The whole thing might seem crazy to outsiders, but then again, regional specialists point out, look at the deep emotional response of Americans to their own issues of symbolism, such as the Confederate flag. Rallies on the name issue in Greece have drawn thousands of people, and the Athens government has such a tenuous hold on parliament that many political experts believe it would fall if it gave in.

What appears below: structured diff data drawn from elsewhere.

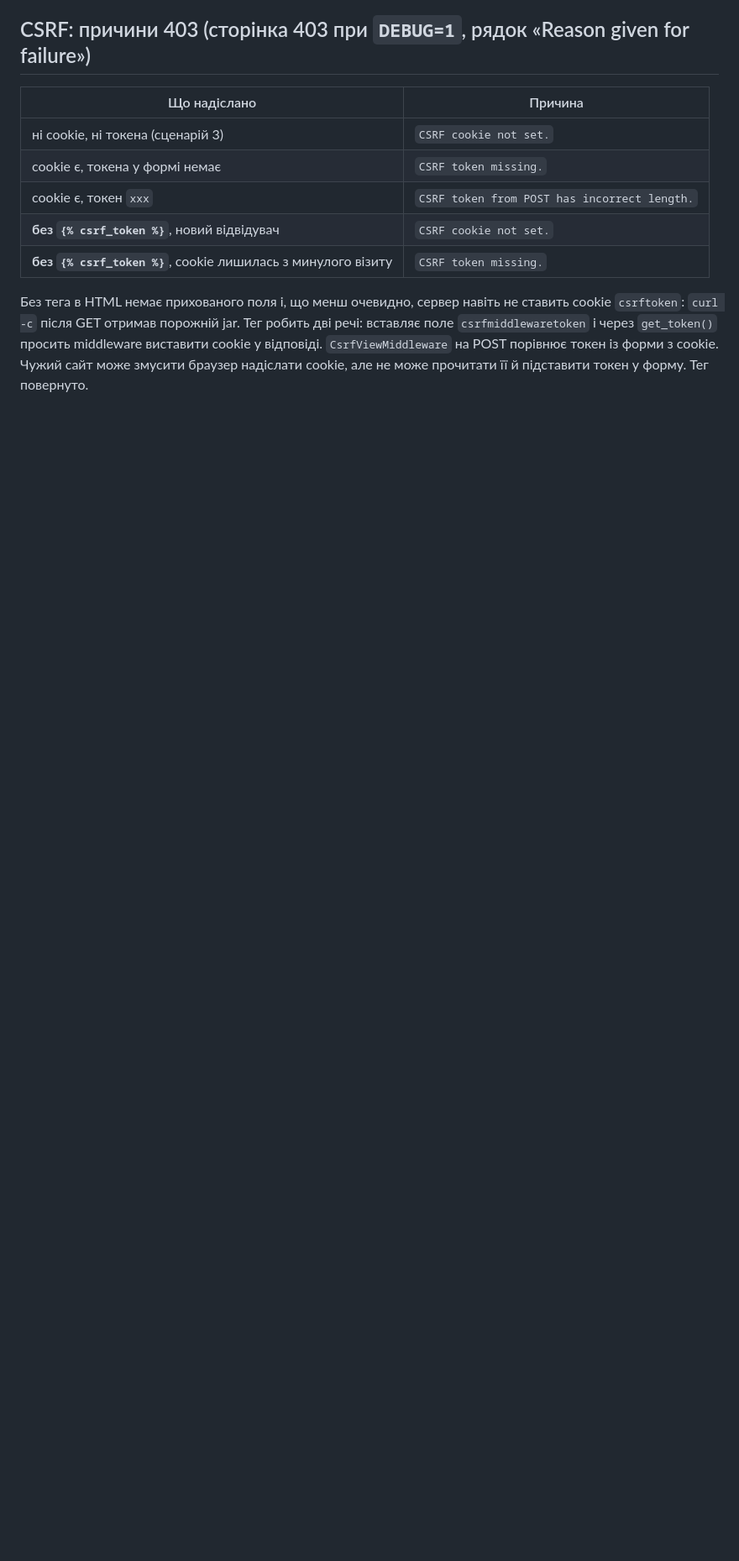
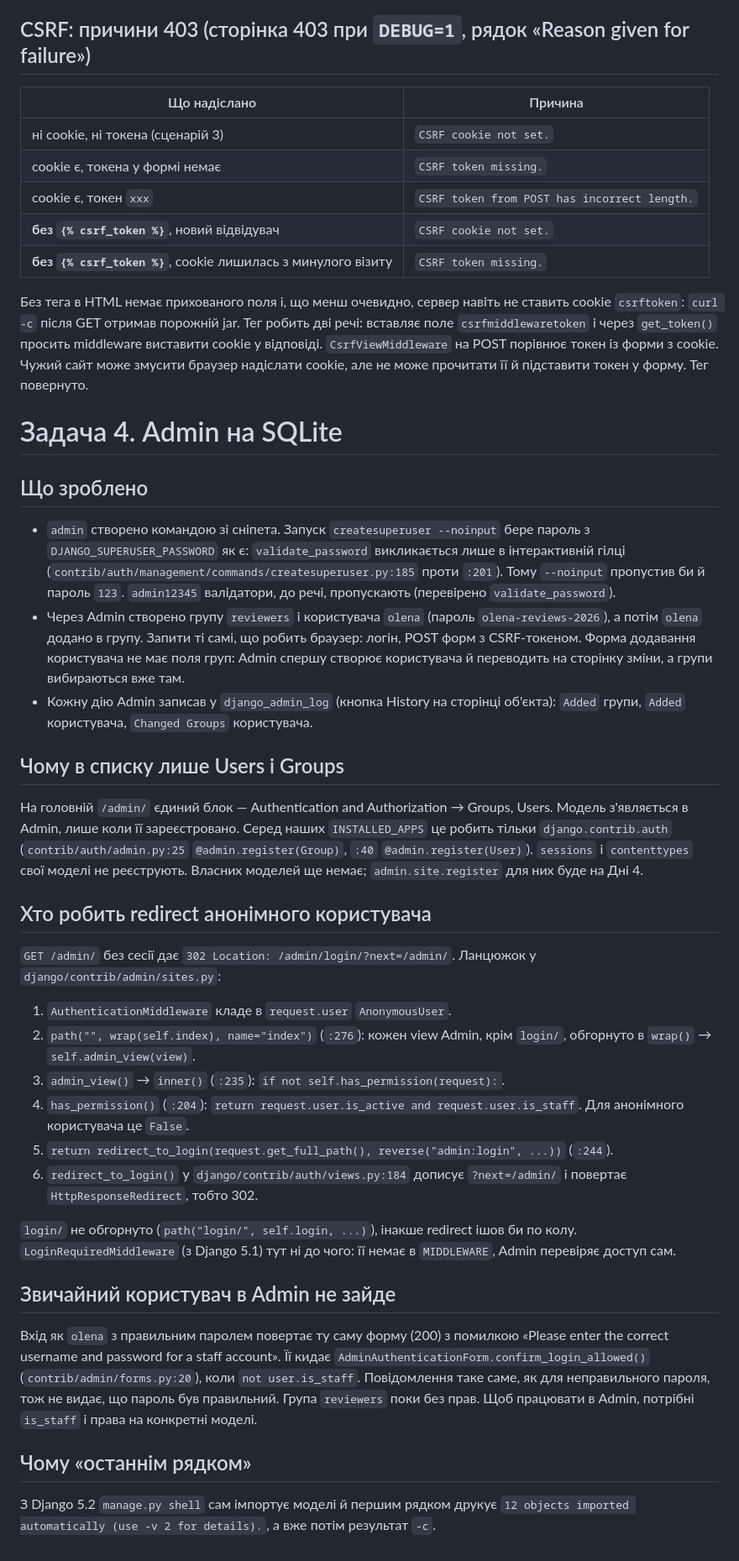
Before and after one commit to ihor-romaniuk/fe-to-fs, a Markdown page: day3/NOTES.md, the part around the change. Shown at 84% size. Rendered like a GitHub page; blank space fills up the shorter version.

Commit message:
day3: add task 4 — admin on SQLite, users and group
Superuser admin comes from the snippet (createsuperuser --noinput). The
group reviewers and the user olena were created through the admin's own
forms, and olena was added to the group on the change page; the admin
logged all three actions in django_admin_log. No models are registered,
so the index lists only Users and Groups.

NOTES.md traces the anonymous redirect: AdminSite.admin_view wraps every
admin view except login, has_permission() requires is_active and
is_staff, and redirect_to_login() adds ?next=. It also records why
olena cannot enter the admin (confirm_login_allowed rejects non-staff),
that --noinput skips password validators, and why the user count is
the last line of shell -c output.

```diff
--- a/day3/NOTES.md
+++ b/day3/NOTES.md
@@ -175,3 +175,60 @@ In template reviewhub/reviews/templates/reviews/review_list.html, error at line
 `csrfmiddlewaretoken` і через `get_token()` просить middleware виставити cookie у відповіді.
 `CsrfViewMiddleware` на POST порівнює токен із форми з cookie. Чужий сайт може змусити
 браузер надіслати cookie, але не може прочитати її й підставити токен у форму. Тег повернуто.
+
+# Задача 4. Admin на SQLite
+
+## Що зроблено
+
+- `admin` створено командою зі сніпета. Запуск `createsuperuser --noinput` бере пароль з
+  `DJANGO_SUPERUSER_PASSWORD` як є: `validate_password` викликається лише в інтерактивній
+  гілці (`contrib/auth/management/commands/createsuperuser.py:185` проти `:201`). Тому
+  `--noinput` пропустив би й пароль `123`. `admin12345` валідатори, до речі, пропускають
+  (перевірено `validate_password`).
+- Через Admin створено групу `reviewers` і користувача `olena` (пароль `olena-reviews-2026`),
+  а потім `olena` додано в групу. Запити ті самі, що робить браузер: логін, POST форм з
+  CSRF-токеном. Форма додавання користувача не має поля груп: Admin спершу створює
+  користувача й переводить на сторінку зміни, а групи вибираються вже там.
+- Кожну дію Admin записав у `django_admin_log` (кнопка History на сторінці об'єкта):
+  `Added` групи, `Added` користувача, `Changed Groups` користувача.
+
+## Чому в списку лише Users і Groups
+
+На головній `/admin/` єдиний блок — Authentication and Authorization → Groups, Users. Модель
+з'являється в Admin, лише коли її зареєстровано. Серед наших `INSTALLED_APPS` це робить тільки
+`django.contrib.auth` (`contrib/auth/admin.py:25` `@admin.register(Group)`, `:40`
+`@admin.register(User)`). `sessions` і `contenttypes` свої моделі не реєструють. Власних
+моделей ще немає; `admin.site.register` для них буде на Дні 4.
+
+## Хто робить redirect анонімного користувача
+
+`GET /admin/` без сесії дає `302 Location: /admin/login/?next=/admin/`. Ланцюжок у
+`django/contrib/admin/sites.py`:
+
+1. `AuthenticationMiddleware` кладе в `request.user` `AnonymousUser`.
+2. `path("", wrap(self.index), name="index")` (`:276`): кожен view Admin, крім `login/`,
+   обгорнуто в `wrap()` → `self.admin_view(view)`.
+3. `admin_view()` → `inner()` (`:235`): `if not self.has_permission(request):`.
+4. `has_permission()` (`:204`): `return request.user.is_active and request.user.is_staff`. Для
+   анонімного користувача це `False`.
+5. `return redirect_to_login(request.get_full_path(), reverse("admin:login", ...))` (`:244`).
+6. `redirect_to_login()` у `django/contrib/auth/views.py:184` дописує `?next=/admin/` і
+   повертає `HttpResponseRedirect`, тобто 302.
+
+`login/` не обгорнуто (`path("login/", self.login, ...)`), інакше redirect ішов би по колу.
+`LoginRequiredMiddleware` (з Django 5.1) тут ні до чого: її немає в `MIDDLEWARE`, Admin
+перевіряє доступ сам.
+
+## Звичайний користувач в Admin не зайде
+
+Вхід як `olena` з правильним паролем повертає ту саму форму (200) з помилкою «Please enter
+the correct username and password for a staff account». Її кидає
+`AdminAuthenticationForm.confirm_login_allowed()` (`contrib/admin/forms.py:20`), коли
+`not user.is_staff`. Повідомлення таке саме, як для неправильного пароля, тож не видає, що
+пароль був правильний. Група `reviewers` поки без прав. Щоб працювати в Admin, потрібні
+`is_staff` і права на конкретні моделі.
+
+## Чому «останнім рядком»
+
+З Django 5.2 `manage.py shell` сам імпортує моделі й першим рядком друкує
+`12 objects imported automatically (use -v 2 for details).`, а вже потім результат `-c`.
```
Also changed, not shown: README.md (+7 -0 lines).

"The question is what's in a name," said Ivan Vejvoda, director of the Balkan Trust for Democracy, affiliated with the German Marshall Fund of the United States. "It's all about identity and symbolic politics, which are especially important for any country. And here this has come to a head."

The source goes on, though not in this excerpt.